The standard parathyroid operation has not changed much since first invented in 1925. The patient will still be put under general anesthesia, suffer a large incision in the neck, and have all four parathyroid’s examined. General anesthesia is safe these days, but usually associated with more hospital time and a bigger operation. On average, the operation takes 2 - 4 hours and patients are typically hospitalized overnight. Occasionally, patients end up staying a full 48 hours before returning home.

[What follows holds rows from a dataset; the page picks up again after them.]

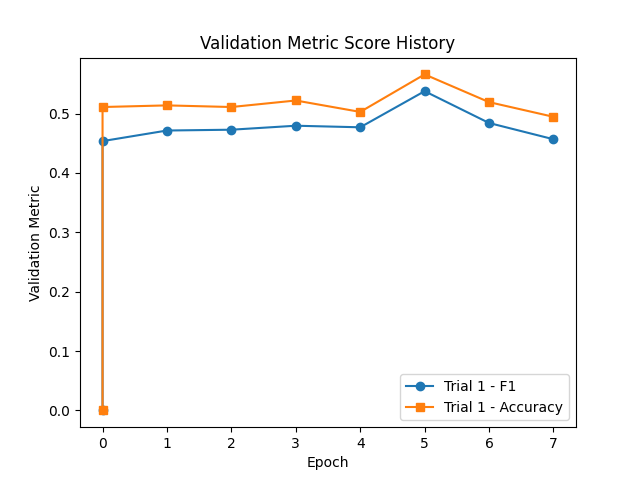
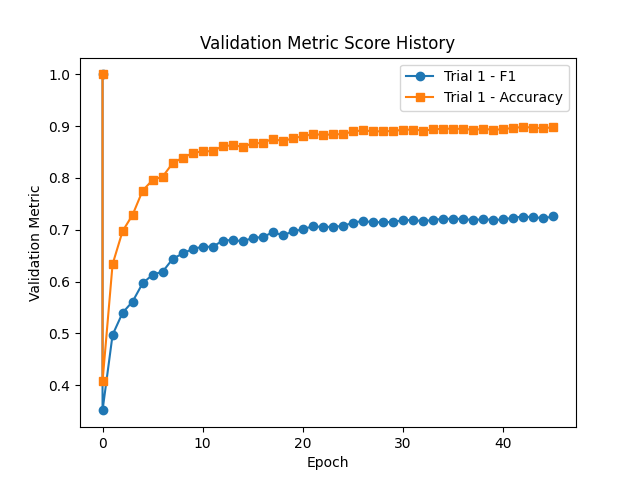
code for c data

diff --git a/sourcescripts/processing/graphconstruction.py b/sourcescripts/processing/graphconstruction.py
@@ -23,7 +23,7 @@ from dataprocessing import get_dep_add_lines_dataset
 def check_validity(_id):
     """Check whether sample with id=_id has enough node/edges."""
     try:
-        with open(f"{utls.processed_dir()}/dataset/before/{_id}.java.nodes.json", "r") as f:
+        with open(f"{utls.processed_dir()}/dataset/before/{_id}.c.nodes.json", "r") as f:
             nodes = json.load(f)
             lineNums = set()
             for n in nodes:
@@ -34,7 +34,7 @@ def check_validity(_id):
             if len(lineNums) <= 1:
                 return False
 
-        with open(f"{utls.processed_dir()}/dataset/before/{_id}.java.edges.json", "r") as f:
+        with open(f"{utls.processed_dir()}/dataset/before/{_id}.c.edges.json", "r") as f:
             edges = json.load(f)
             edge_set = set([i[2] for i in edges])
             if "REACHING_DEF" not in edge_set and "CDG" not in edge_set:
@@ -95,7 +95,7 @@ def process_item(_id, df, codebert=None, word2vec=None, sbert=None, lines=None, 
         return g
 
     code, lineno, ei, eo, et = feature_extraction(
-        f"{utls.processed_dir()}/dataset/before/{_id}.java", graph_type)
+        f"{utls.processed_dir()}/dataset/before/{_id}.c", graph_type)
     vuln = [1 if i in lines[_id] else 0 for i in lineno] if _id in lines else [0 for _ in lineno]
 
     g = dgl.graph((eo, ei))

diff --git a/sourcescripts/processing/dataprocessing.py b/sourcescripts/processing/dataprocessing.py
@@ -148,7 +148,7 @@ def dataset(minimal=True, sample=False, return_raw=False, splits="default"):
             return df
         except Exception as E:
             pass
-    filename = "sample_data.csv" if sample else        "ProjectKB_domain_csv.csv"         #"data_FFmpeg+qemu.csv" #"ProjectKB_domain_csv.csv" # 
+    filename = "sample_data.csv" if sample else    "MSR_data_cleaned.csv" #    "ProjectKB_domain_csv.csv"         #"data_FFmpeg+qemu.csv" #"ProjectKB_domain_csv.csv" # 
     df = pd.read_csv(utls.external_dir() / filename)
    
     df["dataset"] = "dataset" # change this to kbdataset
@@ -512,8 +512,8 @@ def helper(row):
     removed = df[df.id==177775].removed.item()
     helper({"id":177775, "removed": removed, "added": added})
     """
-    before_path = str(utls.processed_dir() / f"dataset/before/{row['id']}.java")
-    after_path = str(utls.processed_dir() / f"dataset/after/{row['id']}.java")
+    before_path = str(utls.processed_dir() / f"dataset/before/{row['id']}.c")
+    after_path = str(utls.processed_dir() / f"dataset/after/{row['id']}.c")
     try:
         dep_add_lines = get_dep_add_lines(before_path, after_path, row["added"])
     except Exception:

diff --git a/sourcescripts/model/scvuldetect.py b/sourcescripts/model/scvuldetect.py
@@ -645,6 +645,8 @@ def train_with_param_trials(df, graph_dir, config_grid):
         )
 
         trainer = Trainer(
+            devices=1,
+            num_nodes=1,
             max_epochs=config_grid['max_epochs'],
             callbacks=[checkpoint_callback, early_stopping_callback],
             logger=False,
@@ -693,7 +695,7 @@ def train_with_param_trials(df, graph_dir, config_grid):
 if __name__ == '__main__':
     df = dataset()
     config_grid = {
-       "method": "linelevel", # 'linelevel', # methodlevel, linelevel,
+       "method": "linelevel1", # 'linelevel', # methodlevel, linelevel,
         "embedd_method":  "Codebert", # "Codebert", "Sbert", or "Word2vec"
         'max_epochs':50, # 30,
         'in_feats': 768,   #768 for "Codebert", #384 for "Sbert", and  #100 for "Word2vec"

diff --git a/sourcescripts/processing/graphdata.py b/sourcescripts/processing/graphdata.py
@@ -33,10 +33,10 @@ def preprocess(row):
     savedir_after = utls.get_dir(utls.processed_dir() / row["dataset"] / "after")
 
     # Write C Files
-    fpath1 = savedir_before / f"{row['id']}.java"
+    fpath1 = savedir_before / f"{row['id']}.c"
     with open(fpath1, "w") as f:
         f.write(row["before"])
-    fpath2 = savedir_after / f"{row['id']}.java"
+    fpath2 = savedir_after / f"{row['id']}.c"
     if len(row["diff"]) > 0:
         with open(fpath2, "w") as f:
             f.write(row["after"])

diff --git a/sourcescripts/processing/graphdataprocessing.py b/sourcescripts/processing/graphdataprocessing.py
@@ -230,7 +230,7 @@ def full_run_joern(filepath: str, verbose=0):
 def full_run_joern_from_string(code: str, dataset: str, iid: str, verbose=0):
     """Run full joern from a string instead of file."""
     savedir = utls.get_dir(utls.interim_dir() / dataset)
-    savepath = savedir / f"{iid}.java"
+    savepath = savedir / f"{iid}.c"
     with open(savepath, "w") as f:
         f.write(code)
     return full_run_joern(savepath, verbose)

The standard parathyroid operation is technically challenging, and usually requires an experienced surgeon with extensive operative experience for ultimate results. Because of the numerous small nerves and other important structures within the neck, the cure rate is very dependent upon the experience of the surgeon. Numerous publications have shown that the success rate following parathyroid surgery is directly related to the number of parathyroid operations the surgeon has performed.
Luckily, this is no longer the standard way of performing parathyroid surgery.

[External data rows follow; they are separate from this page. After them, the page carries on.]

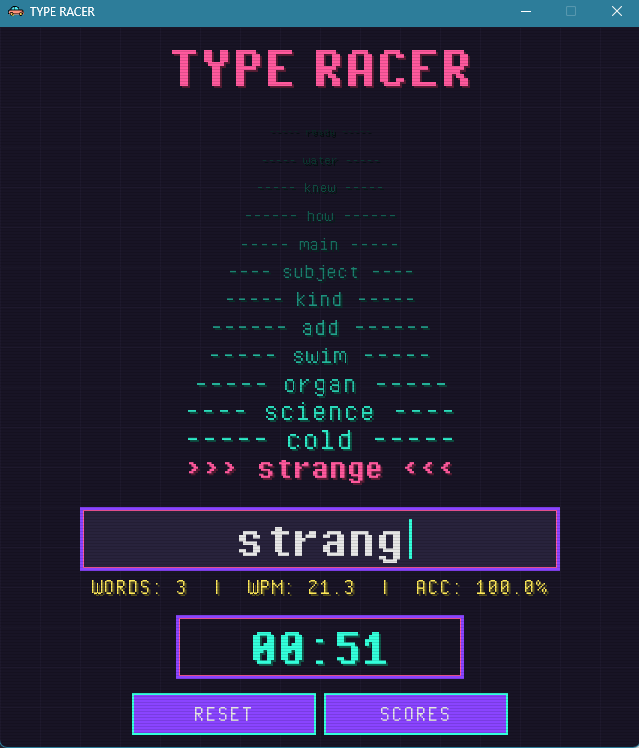
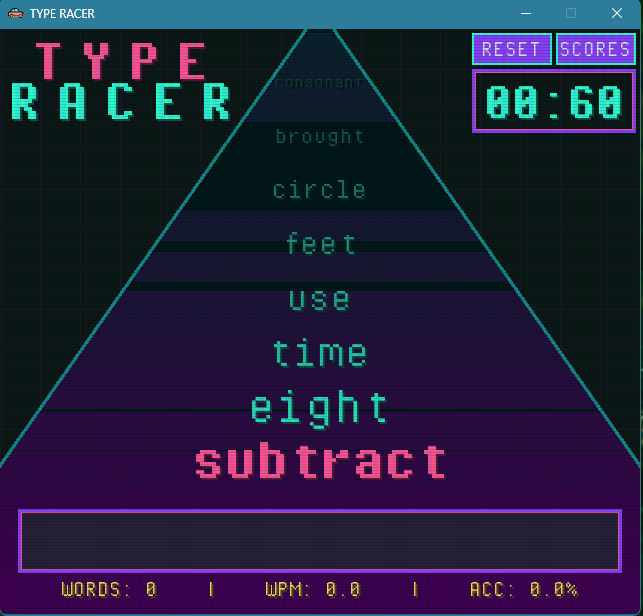
2025-11-16

diff --git a/src/game.py b/src/game.py
@@ -23,7 +23,7 @@ BASE_HEIGHT = 586
 FPS = 30
 
 # Retro green phosphor CRT colors
-CRT_BLACK = (10, 12, 10)
+CRT_BLACK = (20, 24, 20)
 CRT_GREEN = (51, 255, 51)
 CRT_GREEN_DIM = (20, 120, 20)
 CRT_GREEN_BRIGHT = (102, 255, 102)
@@ -31,7 +31,7 @@ CRT_AMBER = (255, 176, 0)
 CRT_AMBER_DIM = (153, 102, 0)
 
 # Alternative retro palette
-RETRO_BG = (24, 20, 37)
+RETRO_BG = (12, 26, 24)
 RETRO_BLUE = (76, 132, 255)
 RETRO_PINK = (255, 89, 157)
 RETRO_PURPLE = (138, 68, 255)
@@ -280,7 +280,7 @@ class TypeRacerGame:
             cursor.execute('''
                 SELECT wpm, accuracy, words_typed, date_time
                 FROM scores
-                ORDER BY date_time DESC
+                ORDER BY wpm DESC
                 LIMIT 20
             ''')
             return cursor.fetchall()
@@ -490,21 +490,23 @@ class TypeRacerGame:
         """Draw the road of upcoming words with retro 3D perspective effect - bottom to top"""
 
         mod = global_mod.current
-        road_w = INPUT_BOX_WIDTH // 2 - 2
-        road_h = 480
+        road_w = BASE_WIDTH // 1.5
+        road_h = BASE_HEIGHT
         road_y = -4
 
         pts = [
-            (BASE_WIDTH // 2 - 10, road_y),
+            (BASE_WIDTH // 2 - 12, road_y),
             (BASE_WIDTH // 2 - road_w, road_h),
-            (BASE_WIDTH // 2 + road_w, road_h),
+            (BASE_WIDTH // 2 + road_w - 2, road_h),
             (BASE_WIDTH // 2 + 10, road_y),
         ]
 
-        t = pygame.time.get_ticks()
 
-        bottom_color = (48, 0, 84)
-        top_color = (2, 33, 24)
+        t = pygame.time.get_ticks()
+        pygame.draw.polygon(self.screen, (0, 24, 26), pts)
+
+        bottom_color = (64, 0, 84)
+        top_color = (12, 33, 45)
 
         w = BASE_WIDTH
         h = road_h - road_y
@@ -514,10 +516,12 @@ class TypeRacerGame:
 
         grad = pygame.Surface((w, h), pygame.SRCALPHA)
 
-        speed = 12
-        scroll = (t * speed // 1000) % band_height
+        speed = 28
+        scroll = (t * speed // 3600)
+
 
         for i in range(band_count):
+            rando = int(random.random() * 24)
             tcol = i / (band_count - 1)
             r = int(top_color[0] * (1 - tcol) + bottom_color[0] * tcol)
             g = int(top_color[1] * (1 - tcol) + bottom_color[1] * tcol)
@@ -525,10 +529,11 @@ class TypeRacerGame:
 
             # perspective exaggeration per band
             # deeper bands move faster
-            offset = (mod + scroll * (i - 1) // 2) % band_height
+            offset = (mod + scroll * (1 - i) // 2) % band_height
 
             y0 = i * band_height + offset
-            grad.fill((r, g, b, 255), pygame.Rect(0, y0, w, band_height))
+
+            grad.fill((r, g, b), pygame.Rect(0, y0 + offset + mod, w, min(48, max(12, band_height - offset // 2 - mod + rando))))
 
         # mask polygon
         mask = pygame.Surface((w, h), pygame.SRCALPHA)
@@ -538,7 +543,9 @@ class TypeRacerGame:
         grad.blit(mask, (0, 0), special_flags=pygame.BLEND_RGBA_MULT)
 
         self.screen.blit(grad, (0, road_y))
-        pygame.draw.polygon(self.screen, (80, 70, 92), pts, 2)
+
+
+        pygame.draw.polygon(self.screen, (20, 140, 140), pts, 4)
 
         words = self.get_upcoming_words(8)
 
@@ -678,11 +685,11 @@ class TypeRacerGame:
     def draw_title(self):
         """Draw retro game title"""
         mod = int(global_mod.current // 12)
-        self.draw_retro_text("T Y P E", self.font_title, TITLE_COLOR, 36 + mod,
-                             TITLE_Y - int(global_mod.current // 12))
+        self.draw_retro_text("T Y P E", self.font_title, TITLE_COLOR, 32 + mod,
+                             TITLE_Y - 4 - int(global_mod.current // 12))
 
-        self.draw_retro_text("R A C E R", self.font_title, TITLE_COLOR2, 12 + mod,
-                             TITLE_Y + 48 + int(global_mod.current // 12))
+        self.draw_retro_text("R A C E R", self.font_title, TITLE_COLOR2, 8 + mod,
+                             TITLE_Y + 36 + int(global_mod.current // 12))
 
     def draw_game_over(self):
         """Draw game over overlay"""
@@ -899,8 +906,8 @@ class TypeRacerGame:
         else:
 
             # Draw game elements
-            self.draw_title()
             self.draw_road()
+            self.draw_title()
             self.draw_input_box()
             self.draw_stats()
             self.draw_timer()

Next, read about a better and safer option, minimally invasive parathyroidectomy
Chief of Head & Neck Surgery at Cedars-Sinai

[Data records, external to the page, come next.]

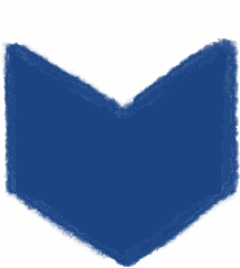
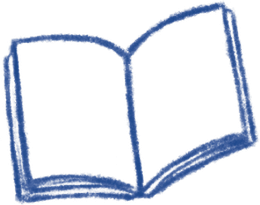
Remplace les icônes Livre et Café de la page de test par des illustrations du moodboard
- Livre : passe du livre bleu plein au livre ouvert au trait (add-on), pages
  transparentes laissant voir le fond.
- Café : remplace le SVG au trait #i-cup par une tasse-soucoupe espresso dessinée,
  pleine vapeur (la tasse rend volontairement plus petite, cohérent avec livre/lyre).
- Icônes à height:54px → titres des trois cartes alignés.
- Assets détourés (blanc→alpha) puis downscalés pour rester légers (55/67 KB).
- Catalogue assets/ILLUSTRATIONS.md mis à jour (livre, tasse, source add-on).

diff --git a/preview.html b/preview.html
@@ -847,12 +847,12 @@ const DEFAULT_LANG = "en";
       </div>
       <div class="cards reveal">
         <a class="card" href="books.html">
-          <img class="ic" src="assets/livre-demodocos.png" alt="" aria-hidden="true" width="240" height="268" style="width:auto;height:54px">
+          <img class="ic" src="assets/livre-demodocos.png" alt="" aria-hidden="true" width="260" height="205" style="width:auto;height:54px">
           <h3 data-i18n="card_books_t"></h3><p data-i18n="card_books_b"></p>
           <span class="more" data-i18n="card_more"></span>
         </a>
         <a class="card" href="coffee.html">
-          <svg class="ic" viewBox="0 0 48 44"><use href="#i-cup"/></svg>
+          <img class="ic" src="assets/tasse-demodocos.png" alt="" aria-hidden="true" width="220" height="358" style="width:auto;height:54px">
           <h3 data-i18n="card_cafe_t"></h3><p data-i18n="card_cafe_b"></p>
           <span class="more" data-i18n="card_more"></span>
         </a>

diff --git a/assets/ILLUSTRATIONS.md b/assets/ILLUSTRATIONS.md
@@ -11,6 +11,10 @@ habiller les pages.
   ⚠️ `work-local/` est **gitignoré** (non versionné) : le PDF vit en local
   seulement. **Garder une copie de sauvegarde** — c'est la source pour ré-extraire
   ou découper d'autres éléments (amphore, porteur de rame, œil-livre…).
+- **Complément :** `work-local/moodboard add-on.pdf` (1 page, gitignoré aussi) —
+  3 dessins de la même main : livre ouvert au trait + 2 tasses (grande tasse type
+  cappuccino / petite tasse-soucoupe type espresso). Sources du **livre au trait**
+  et de la **tasse** actuels. La grande tasse n'a pas été retenue.
 - **Méthode d'extraction :** rendu du PDF en PNG (`qlmanage -t -s 4000`), recadrage
   de l'élément, passage du blanc en transparence (clé « blanc → alpha »), puis
   quantification du PNG. Outil ad hoc (Pillow) — pas de dépendance dans le repo.
@@ -20,7 +24,8 @@ habiller les pages.
 | Fichier | Élément | Position dans le moodboard | Utilisé dans `preview.html` |
 |---|---|---|---|
 | `oeil-demodocos.png` | Œil (courbe au-dessus, pupille blanche) | ligne 1, 2ᵉ depuis la gauche | séparateur `.eye-divider` |
-| `livre-demodocos.png` | Livre **bleu plein** (chevron) | ligne 2, 3ᵉ depuis la gauche | carte « Books and Gifts » |
+| `livre-demodocos.png` | Livre **ouvert au trait** (pages transparentes laissant voir le fond) | add-on, 1ᵉʳ depuis la gauche | carte « Books and Gifts » |
+| `tasse-demodocos.png` | Tasse + soucoupe (espresso) **bleu plein**, **pleine vapeur** qui monte | add-on, 3ᵉ depuis la gauche | carte « Coffee » |
 | `lyre-demodocos.png` | Lyre | ligne 1, 2ᵉ depuis la droite | carte « For the road » |
 | `porte-demodocos.png` | Porte + marches (arche complète) | bas-droite | section « Find us » |
 | `chat-demodocos.png` | Chat (loaf, yeux blancs) | milieu-droite | pied de page (affiché ×1.5) |
@@ -34,6 +39,12 @@ habiller les pages.
 - Pour l'instant elles ne vivent que dans **`preview.html`** (page de test
   `noindex`). Quand un parti pris est validé, porter l'`<img>` + l'asset dans
   `index.html` (et, le cas échéant, retirer le symbole SVG d'origine).
-- La **tasse** de la carte « Coffee » est restée en **SVG au trait** (`#i-cup`) :
-  l'essai « tasse craie » n'était pas concluant — à reprendre depuis un vrai
-  croquis de la même main.
+- La **tasse** de la carte « Coffee » est désormais une illustration dessinée
+  (`tasse-demodocos.png`, croquis de la même main), en remplacement de l'ancien
+  **SVG au trait** `#i-cup`. Image conservée avec sa **pleine vapeur** : la tasse
+  elle-même rend donc plus petite que le livre et la lyre, ce qui est assumé (jugé
+  visuellement cohérent). Icône à `height:54px` comme les autres → titres alignés.
+  Le symbole SVG `#i-cup` n'est plus référencé dans `preview.html`.
+- Le **livre** a été remplacé : l'ancien livre bleu plein → le **livre ouvert au
+  trait** de l'add-on. Ses pages sont transparentes (le fond papier/lavis passe au
+  travers), ce qui s'intègre bien sur les cartes.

Assistant Clinical Professor of Surgery at UCLA
By Babak Larian, MD FACS Privacy Notice © 2013 Babak Larian, MD FACS. All Rights Reserved.
DISCLAIMER: Content on this website is not intended to serve as medical advice and should not be construed as such. Please see a medical professional in order to obtain specific advice for your medical conditions.
Design & Development by Goldman Marketing Group